"June 4th. Weather as usual fine and clear, which is the greatest comfort we enjoy in these deserts abandoned by every living creature capable of getting out of them. I was obliged to send back to our former halting-place for water, a distance of near eight miles; this is terrible for the horses, who are in general extremely reduced; but two in particular cannot, I think, endure this miserable existence much longer.

"At five o'clock two of the men whom I had sent to explore the country to the south-west and see if any water could be found, returned after proceeding six or seven miles; they found it impossible to go any farther in that direction, or even south, from the thick bushes that intersected their course on every side; and no water (nor in fact the least sign of any) was discovered either by them or by those who were sent in search of it nearer our little camp.

"June 5th. From everything I can see of the country to the south-west, it appears, upon the most mature deliberation, highly imprudent to persevere longer in that direction, as the consequences to the horses of want of grass and water might be most serious; and we are well assured that within forty miles on that point the country is the same as before passed over...Our horses are unable to go more than eight or ten miles a day, but even they must be assured of finding food of which in these deserts the chances are against the existence."

On the following day, June 6th, Oxley, having changed his course to the west and north-west, made another effort to escape from the surroundings that so disheartened him. On the 4th of June, before leaving, Allan Cunningham planted some acorns and peach and apricot stones in honour of the King's birthday. Upon this episode Oxley remarks, that they would serve to commemorate the day and situation, "should these desolate plains be ever again visited by civilised man, of which, however, I think there is very little probability." All this only shows how the lack of experience of the paradoxical nature of the Australian interior induced Oxley to form an absurdly erroneous idea of the country in its virgin state.
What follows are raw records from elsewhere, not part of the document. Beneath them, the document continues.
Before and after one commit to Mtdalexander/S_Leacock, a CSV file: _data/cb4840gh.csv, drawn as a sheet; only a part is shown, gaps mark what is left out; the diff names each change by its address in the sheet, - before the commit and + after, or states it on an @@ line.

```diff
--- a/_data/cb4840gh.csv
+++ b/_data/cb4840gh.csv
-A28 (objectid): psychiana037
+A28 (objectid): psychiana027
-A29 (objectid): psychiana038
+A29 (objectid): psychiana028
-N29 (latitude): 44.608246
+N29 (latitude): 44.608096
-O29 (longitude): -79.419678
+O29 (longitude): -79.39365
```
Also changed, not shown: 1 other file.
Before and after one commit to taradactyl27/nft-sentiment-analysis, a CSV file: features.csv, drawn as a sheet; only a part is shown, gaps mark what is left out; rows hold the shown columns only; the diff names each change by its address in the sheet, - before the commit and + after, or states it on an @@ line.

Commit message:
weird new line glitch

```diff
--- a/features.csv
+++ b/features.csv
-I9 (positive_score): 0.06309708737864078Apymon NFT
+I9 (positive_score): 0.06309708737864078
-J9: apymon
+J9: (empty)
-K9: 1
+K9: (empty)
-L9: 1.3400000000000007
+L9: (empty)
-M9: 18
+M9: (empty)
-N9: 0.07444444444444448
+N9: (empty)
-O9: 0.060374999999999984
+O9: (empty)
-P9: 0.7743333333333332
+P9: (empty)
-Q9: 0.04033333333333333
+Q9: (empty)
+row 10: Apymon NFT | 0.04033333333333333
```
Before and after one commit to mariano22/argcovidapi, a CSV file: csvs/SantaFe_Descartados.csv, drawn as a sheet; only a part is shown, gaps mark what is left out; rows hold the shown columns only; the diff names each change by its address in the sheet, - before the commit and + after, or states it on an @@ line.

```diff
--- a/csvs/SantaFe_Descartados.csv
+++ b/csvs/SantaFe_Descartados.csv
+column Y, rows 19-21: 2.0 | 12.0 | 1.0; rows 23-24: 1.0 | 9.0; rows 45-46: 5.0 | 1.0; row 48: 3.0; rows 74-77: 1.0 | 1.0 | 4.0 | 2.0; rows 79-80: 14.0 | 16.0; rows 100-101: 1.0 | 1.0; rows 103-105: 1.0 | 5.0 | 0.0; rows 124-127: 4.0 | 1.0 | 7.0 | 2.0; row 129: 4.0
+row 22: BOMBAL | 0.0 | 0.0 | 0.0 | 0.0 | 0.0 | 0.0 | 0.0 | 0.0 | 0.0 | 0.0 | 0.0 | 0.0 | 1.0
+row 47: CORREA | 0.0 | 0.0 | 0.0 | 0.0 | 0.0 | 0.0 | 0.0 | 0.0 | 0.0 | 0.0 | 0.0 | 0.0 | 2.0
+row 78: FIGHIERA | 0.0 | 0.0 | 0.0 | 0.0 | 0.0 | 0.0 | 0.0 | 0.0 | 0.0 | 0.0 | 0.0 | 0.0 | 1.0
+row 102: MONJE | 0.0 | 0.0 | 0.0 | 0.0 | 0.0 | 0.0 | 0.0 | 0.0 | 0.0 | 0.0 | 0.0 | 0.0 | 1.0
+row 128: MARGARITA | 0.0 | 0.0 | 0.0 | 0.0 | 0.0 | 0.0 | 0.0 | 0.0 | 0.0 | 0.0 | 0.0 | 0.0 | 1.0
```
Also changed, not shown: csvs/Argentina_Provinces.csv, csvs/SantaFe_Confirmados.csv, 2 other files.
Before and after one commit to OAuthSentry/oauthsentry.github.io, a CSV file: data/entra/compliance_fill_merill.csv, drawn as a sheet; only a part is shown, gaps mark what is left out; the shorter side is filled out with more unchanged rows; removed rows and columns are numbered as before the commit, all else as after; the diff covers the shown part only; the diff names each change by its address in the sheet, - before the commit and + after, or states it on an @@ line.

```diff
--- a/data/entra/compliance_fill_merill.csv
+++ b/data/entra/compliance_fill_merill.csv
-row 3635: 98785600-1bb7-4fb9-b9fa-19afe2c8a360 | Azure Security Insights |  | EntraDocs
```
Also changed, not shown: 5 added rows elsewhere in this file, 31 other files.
His observations read almost like a present-day description of the sandy spinifex desert of the north-west of Western Australia, and, in fact, the very same remark was made by Warburton in 1873, when traversing that awful desert. He confessed his uncertainty about the longitude of Joanna Spring, and says that it did not matter, as no white man would ever come into the desert again in search of the oasis.

But Oxley's troubles were increasing, and on June 8th he wrote: "The whole country in these directions, as far as the eye can reach, was one continued thicket of eucalyptus scrub. It was impossible to proceed that way, and our situation was too critical to admit of delay: it was therefore resolved to return back to our last station on the 6th, under Peel's Range, if for no other purpose than that of giving the horses water."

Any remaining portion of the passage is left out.